By Annines Angula
Windhoek – People with albinism face multiple forms of discrimination worldwide, as albinism is still profoundly misunderstood, socially and medically. The physical appearance of persons with albinism is often the object of erroneous beliefs and myths influenced by superstition, which foster their marginalisation and social exclusion. This leads to various forms of stigma and discrimination, according to UN.
In some communities, these erroneous beliefs and myths, heavily influenced by superstition, put the security and lives of persons with albinism at constant risk. These beliefs and myths are centuries old and are present in cultural attitudes and practices around the world.
Namibia, like other countries, also grapples with misconceptions associated with albinism. However, the southern African country with one of the largest populations of persons with albinism in Africa has made commendable efforts in providing them with care and protection.
However, there are many misconceptions associated with albinism and much still needs to be done to deal with societal challenges regarding the condition, according to Sovita Joshua, a 30-year-old gospel singer, who is living with albinism.
“Most discrimination comes during the early stages. As I was growing up, people would call me ugly names in the streets. People will do things they don’t want to do because of the beliefs they have or heard.

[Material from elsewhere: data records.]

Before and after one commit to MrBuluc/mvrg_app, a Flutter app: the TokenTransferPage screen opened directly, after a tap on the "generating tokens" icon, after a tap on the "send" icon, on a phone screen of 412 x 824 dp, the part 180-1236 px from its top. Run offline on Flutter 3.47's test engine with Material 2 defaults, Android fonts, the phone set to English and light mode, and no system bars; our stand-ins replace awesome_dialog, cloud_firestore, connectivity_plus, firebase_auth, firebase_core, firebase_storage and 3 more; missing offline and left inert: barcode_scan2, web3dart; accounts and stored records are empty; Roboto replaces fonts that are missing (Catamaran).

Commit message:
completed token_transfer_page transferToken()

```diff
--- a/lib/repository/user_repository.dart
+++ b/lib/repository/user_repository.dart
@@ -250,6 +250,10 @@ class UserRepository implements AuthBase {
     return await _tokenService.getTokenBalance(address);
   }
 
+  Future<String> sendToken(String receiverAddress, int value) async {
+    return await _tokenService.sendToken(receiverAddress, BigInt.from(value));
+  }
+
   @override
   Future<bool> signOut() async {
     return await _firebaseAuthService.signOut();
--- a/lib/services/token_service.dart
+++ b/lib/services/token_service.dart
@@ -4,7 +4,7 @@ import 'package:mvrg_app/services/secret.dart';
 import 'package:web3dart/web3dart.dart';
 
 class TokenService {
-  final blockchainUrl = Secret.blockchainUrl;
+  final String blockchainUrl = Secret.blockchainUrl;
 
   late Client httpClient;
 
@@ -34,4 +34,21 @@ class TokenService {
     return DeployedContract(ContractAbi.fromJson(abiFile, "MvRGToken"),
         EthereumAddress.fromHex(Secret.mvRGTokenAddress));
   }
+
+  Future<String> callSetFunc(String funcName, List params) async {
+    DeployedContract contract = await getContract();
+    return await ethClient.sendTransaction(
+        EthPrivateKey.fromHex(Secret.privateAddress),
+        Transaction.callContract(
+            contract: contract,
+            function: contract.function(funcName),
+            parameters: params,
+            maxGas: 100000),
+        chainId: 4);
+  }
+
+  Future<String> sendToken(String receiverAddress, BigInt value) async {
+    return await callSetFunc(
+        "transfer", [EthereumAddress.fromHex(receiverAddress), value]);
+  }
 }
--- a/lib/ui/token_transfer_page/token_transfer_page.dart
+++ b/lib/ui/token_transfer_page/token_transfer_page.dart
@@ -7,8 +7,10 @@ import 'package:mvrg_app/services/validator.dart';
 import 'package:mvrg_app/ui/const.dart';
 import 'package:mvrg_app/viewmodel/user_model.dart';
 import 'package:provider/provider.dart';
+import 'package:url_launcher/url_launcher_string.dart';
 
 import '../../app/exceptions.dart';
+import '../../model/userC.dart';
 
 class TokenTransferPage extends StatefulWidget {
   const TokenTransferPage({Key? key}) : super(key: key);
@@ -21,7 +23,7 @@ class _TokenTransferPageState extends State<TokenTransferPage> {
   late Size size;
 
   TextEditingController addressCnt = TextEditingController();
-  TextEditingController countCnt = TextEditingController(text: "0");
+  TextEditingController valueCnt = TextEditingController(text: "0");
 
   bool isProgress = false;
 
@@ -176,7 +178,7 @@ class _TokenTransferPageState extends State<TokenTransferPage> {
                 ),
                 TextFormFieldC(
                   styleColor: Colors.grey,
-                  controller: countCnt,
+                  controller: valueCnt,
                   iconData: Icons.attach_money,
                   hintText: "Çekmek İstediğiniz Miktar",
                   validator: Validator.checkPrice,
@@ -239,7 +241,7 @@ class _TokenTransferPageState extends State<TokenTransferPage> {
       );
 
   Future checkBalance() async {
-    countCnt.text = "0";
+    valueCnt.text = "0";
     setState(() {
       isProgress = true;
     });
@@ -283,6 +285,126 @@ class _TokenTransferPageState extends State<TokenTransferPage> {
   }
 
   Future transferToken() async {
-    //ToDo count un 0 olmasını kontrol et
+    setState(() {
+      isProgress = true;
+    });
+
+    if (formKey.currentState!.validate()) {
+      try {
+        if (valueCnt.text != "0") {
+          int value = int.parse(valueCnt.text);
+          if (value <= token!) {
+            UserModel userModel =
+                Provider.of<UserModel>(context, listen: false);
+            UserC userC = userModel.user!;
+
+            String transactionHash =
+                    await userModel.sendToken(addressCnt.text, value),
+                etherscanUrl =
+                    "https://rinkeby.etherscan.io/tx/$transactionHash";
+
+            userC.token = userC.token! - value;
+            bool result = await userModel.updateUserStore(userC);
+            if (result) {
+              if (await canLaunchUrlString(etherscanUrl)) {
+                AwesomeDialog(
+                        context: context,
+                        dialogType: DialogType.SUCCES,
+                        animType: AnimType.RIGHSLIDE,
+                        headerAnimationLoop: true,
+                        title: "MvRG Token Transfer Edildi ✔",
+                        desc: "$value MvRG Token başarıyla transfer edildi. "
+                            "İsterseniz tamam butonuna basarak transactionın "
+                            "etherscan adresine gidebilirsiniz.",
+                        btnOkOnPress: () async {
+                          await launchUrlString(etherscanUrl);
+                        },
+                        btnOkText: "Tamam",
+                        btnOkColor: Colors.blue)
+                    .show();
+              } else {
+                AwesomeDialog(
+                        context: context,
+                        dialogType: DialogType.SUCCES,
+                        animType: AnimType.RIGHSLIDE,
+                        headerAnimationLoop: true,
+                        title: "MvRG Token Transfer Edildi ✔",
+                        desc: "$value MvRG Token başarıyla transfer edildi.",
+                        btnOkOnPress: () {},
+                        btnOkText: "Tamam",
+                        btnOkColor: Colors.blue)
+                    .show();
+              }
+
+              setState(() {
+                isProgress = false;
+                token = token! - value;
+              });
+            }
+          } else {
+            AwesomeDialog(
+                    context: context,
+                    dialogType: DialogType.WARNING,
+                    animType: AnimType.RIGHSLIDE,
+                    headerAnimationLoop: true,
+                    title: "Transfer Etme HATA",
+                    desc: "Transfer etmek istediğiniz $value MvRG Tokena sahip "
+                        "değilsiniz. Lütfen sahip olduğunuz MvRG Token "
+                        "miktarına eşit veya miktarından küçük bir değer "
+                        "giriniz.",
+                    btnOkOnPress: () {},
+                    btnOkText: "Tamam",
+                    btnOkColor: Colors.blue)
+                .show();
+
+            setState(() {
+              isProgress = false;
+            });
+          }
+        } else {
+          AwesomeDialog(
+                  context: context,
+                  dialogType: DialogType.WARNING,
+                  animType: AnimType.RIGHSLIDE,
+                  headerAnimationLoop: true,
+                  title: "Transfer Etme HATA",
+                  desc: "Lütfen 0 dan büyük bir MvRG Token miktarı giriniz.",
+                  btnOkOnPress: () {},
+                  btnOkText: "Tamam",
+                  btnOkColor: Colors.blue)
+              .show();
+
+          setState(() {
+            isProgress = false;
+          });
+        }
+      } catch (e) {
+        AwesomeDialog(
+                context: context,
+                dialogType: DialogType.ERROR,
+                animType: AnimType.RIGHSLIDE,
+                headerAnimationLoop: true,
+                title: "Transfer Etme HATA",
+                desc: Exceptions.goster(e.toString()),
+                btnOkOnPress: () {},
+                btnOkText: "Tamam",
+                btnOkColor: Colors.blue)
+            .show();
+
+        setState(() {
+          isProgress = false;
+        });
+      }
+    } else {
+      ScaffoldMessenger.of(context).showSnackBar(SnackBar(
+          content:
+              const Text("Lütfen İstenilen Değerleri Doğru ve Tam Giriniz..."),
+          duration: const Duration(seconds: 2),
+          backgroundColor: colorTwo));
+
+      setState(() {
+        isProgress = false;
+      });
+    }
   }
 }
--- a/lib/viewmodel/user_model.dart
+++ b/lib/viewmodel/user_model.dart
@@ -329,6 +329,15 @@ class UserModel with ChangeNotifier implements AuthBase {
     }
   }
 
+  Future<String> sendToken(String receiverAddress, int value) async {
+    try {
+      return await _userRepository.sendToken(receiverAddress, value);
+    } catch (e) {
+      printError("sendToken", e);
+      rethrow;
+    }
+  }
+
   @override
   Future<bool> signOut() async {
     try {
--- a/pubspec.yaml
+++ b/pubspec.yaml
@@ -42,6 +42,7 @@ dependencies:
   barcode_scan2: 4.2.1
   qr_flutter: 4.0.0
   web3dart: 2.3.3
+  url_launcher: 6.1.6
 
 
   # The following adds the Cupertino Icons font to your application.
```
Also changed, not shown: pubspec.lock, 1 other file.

Most people still believe that if you did greet an albino person, chances of you giving birth to a child with albinism is very high,” she told The Southern Times.
Except for only a few exceptions, Joshua believes that persons with albinism in Namibia live in poverty and cannot afford the care needed to protect themselves against over-exposure to the sun and resultant cancerous lesions, which appears on the skin.
“People with albinism are still looked down upon. The society still thinks we are weak, that we are fragile. But it is only our skin condition that lacks melanin,” she said.
Tove Jeomba Kangoute (24), a media studies and English graduate from the University of Namibia, emphasised that albinism is not a disease “yet people think they have to be treating them with so much care”. “People don’t understand albinism as a whole.
People still ask if it’s alright to call me an albino, whether it is offensive. There’s quite a lack of information about albinism in Namibia. We are still having people with different stereotypes against us,” he said.
Apart from discrimination and stigmatisation that people with albinism face in the country, Kangoute said he is fortunate to leave in a peaceful society, unlike his counterparts in other parts of Africa were persons with albinism are hunted and killed for their body parts to be used in rituals and other black magic due to myths.
Kangoute has called for concerted efforts to create campaigns and public discussions to address misconception surrounding albinism. “More awareness should be done to educate the society on how to address people with albinism and understand that albinism is actually not a disease but a genetic disorder,” he said.
Despite challenges, the Namibian government is taking care of persons with albinism. Apart from the state’s monthly grant for all registered persons with albinisms, the Ministry of Health and Social Services also provides free sun block cream to people with albinism. The cream is available at state hospitals and clinics throughout the country.
Welfare organisations such as the Namibia Albino Association continue to raise awareness to debunk myths around albinism. Over the years, non-profit voluntary organisation, SINASRA has been donating protective clothing, sunscreen and distributing relevant information aimed at preventing sun-related cancer, its complications and early death.
Namibia joined the rest of the world commemorate this year’s International Albinism Awareness Day on June 13 under the theme: “Shining our light to the world”. The day is celebrated annually to advocate for the plight of persons living with albinism and celebrate their remarkable contributions. The World Albinism Day was proclaimed in 2015 following a resolution 23/13 of 13 June 2013 by the United Nations Human Rights Council on attacks and discrimination against persons with albinism. It was adopted by the by the General Assembly in December 2014.